Amyloidosis is a rare but devastating disease. The ability to offer effective early detection and efficient monitoring of the disease by imaging will increase treatment success, and offer hope to patients.
Knoxville, Tennessee (PRWEB) November 07, 2013
Solex LLC. has licensed a peptide-based technology for the diagnostic visualization of amyloid burden in patients with amyloid-related diseases by using molecular imaging techniques. This 31 amino acid, synthetic peptide p5 can be easily produced for human use, and can be tagged with common radioactive nuclides. When injected into a patient, scanners can visualize where the disease is located. A few of the many targets that p5 can image include amyloid associated with Alzheimer's disease (Aβ) - cerebral amyloid angiopathy, type 2 diabetes (AIAPP), rheumatoid arthritis (AA), and aging (ATTR).
Other methods for imaging amyloid employ agents that cannot be used in the USA, thus peptide p5 is the future in diagnostic imaging of amyloid related diseases in this country.
Solex LLC. is comprised of a team of researchers from the University of Tennessee Medical Center, Knoxville who’s combined experience in the amyloid field has led to the discovery of peptide p5. The primary focus of this team for over 15 years has been amyloidosis and amyloid related disorders. Solex has now found the solution for amyloid detection.
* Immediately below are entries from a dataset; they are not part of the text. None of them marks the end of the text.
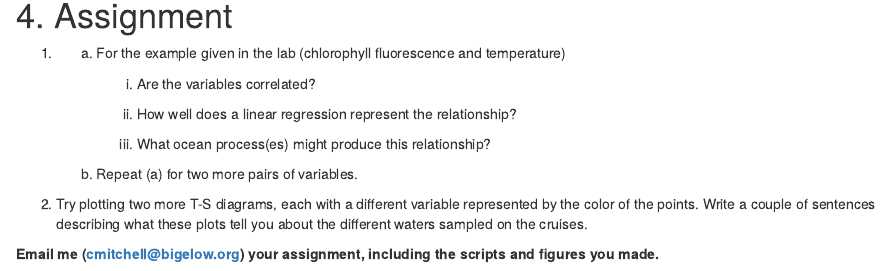
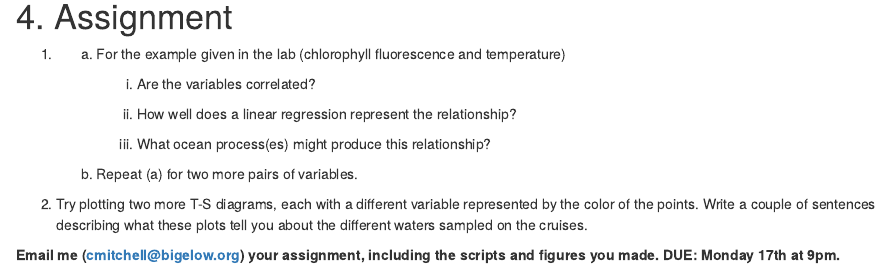
Before and after one commit to SeascapeScience/Rbigelow, an R Markdown document (Tutorials/Colby2018/Lab2/Lab02.Rmd): the page in a window 1100 px wide, from 9520 px down before the commit and from 9590 px down after it, so that both start at the same text. The pictures show the output file Tutorials/Colby2018/Lab2/Lab02.html that the author committed with the source, opened offline.

Commit message:
adding assignment due date

```diff
--- a/Tutorials/Colby2018/Lab2/Lab02.Rmd
+++ b/Tutorials/Colby2018/Lab2/Lab02.Rmd
@@ -254,4 +254,4 @@
 
 2. Try plotting two more T-S diagrams, each with a different variable represented by the color of the points. Write a couple of sentences describing what these plots tell you about the different waters sampled on the cruises.
 
-**Email me (cmitchell@bigelow.org) your assignment, including the scripts and figures you made.**
+**Email me (cmitchell@bigelow.org) your assignment, including the scripts and figures you made. DUE: Monday 17th at 9pm.**
```
Also changed, not shown: Tutorials/Colby2018/Lab2/Lab02.html.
Solex LLC. is a spin-off from the work performed at the University of Tennessee Medical Center, Knoxville and the researchers have partnered with the University of Tennessee Research Foundation to promote this intellectual property to the patients it was intended to serve.
The synthetic peptide p5 may be coupled with the long-lived radionuclide iodine-124 to allow nationwide delivery of patient-ready doses. PET/CT (Positron Emission Tomography/Computed Tomography) imaging using this radiotracer will provide a rapid, quantitative diagnostic test and tool for monitoring the response to therapy in patients with amyloidosis. This same technology with future development may also serve as a vital tool for detecting cerebral amyloid angiopathy in patients with Alzheimer's disease - as well as the amyloid in patients with type 2 diabetes (AIAPP), rheumatoid arthritis (AA), and certain forms of cancer.
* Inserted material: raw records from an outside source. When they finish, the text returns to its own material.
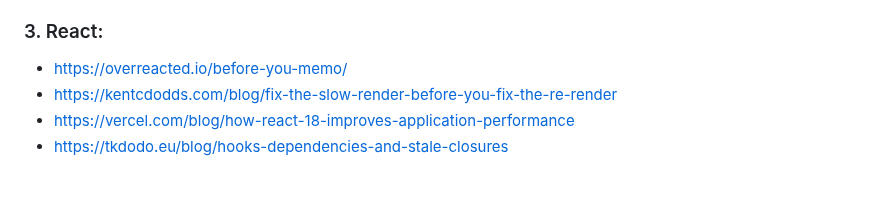
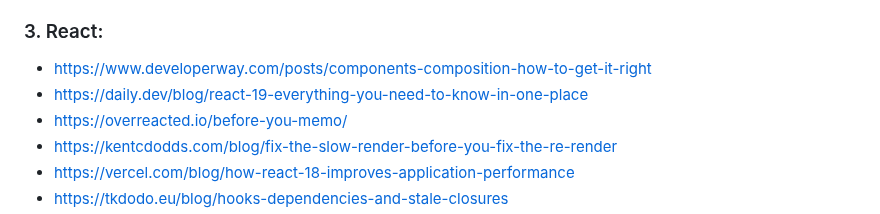
Before and after one commit to stepanenko/stepanenko, a Markdown page: ARTICLES.md, the part around the change. Rendered like a GitHub page; blank space fills up the shorter version.

```diff
--- a/ARTICLES.md
+++ b/ARTICLES.md
@@ -43,6 +43,8 @@
 - https://medium.com/javascript-scene/master-the-javascript-interview-what-is-a-promise-27fc71e77261
 
 ### 3. React:
+- https://www.developerway.com/posts/components-composition-how-to-get-it-right
+- https://daily.dev/blog/react-19-everything-you-need-to-know-in-one-place
 - https://overreacted.io/before-you-memo/
 - https://kentcdodds.com/blog/fix-the-slow-render-before-you-fix-the-re-render
 - https://vercel.com/blog/how-react-18-improves-application-performance
```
In preclinical studies, the peptide has been shown to be highly effective at binding to amyloid in a mouse model of (AA) amyloidosis. The binding of the radiolabeled p5 was able to detect and pinpoint the location of disease using both PET and SPECT (Single Photon Emission Tomography) imaging techniques. Imaging of laboratory mice with p5 peptide has been compared directly with a radiotracer that is routinely used in Europe, serum amyloid P component, for imaging patients with amyloidosis, and it has been shown to be equivalent for imaging in liver and spleen and superior in imaging of disease in heart and pancreas. In contrast to the European reagent, the new peptide radiotracer is licensable in the US and easy to produce as human grade material.
The principal goal of Solex is to test peptide p5 radiotracer in an FDA-approved clinical trial in patients with peripheral amyloidosis such as AA. Solex plans to use p5 initially within hospitals in the USA and North America, and then expand its use to international sites as well. Patients across the United States need peptide p5 to aid in their treatment. With the help of this diagnostic tool patients will finally have an answer.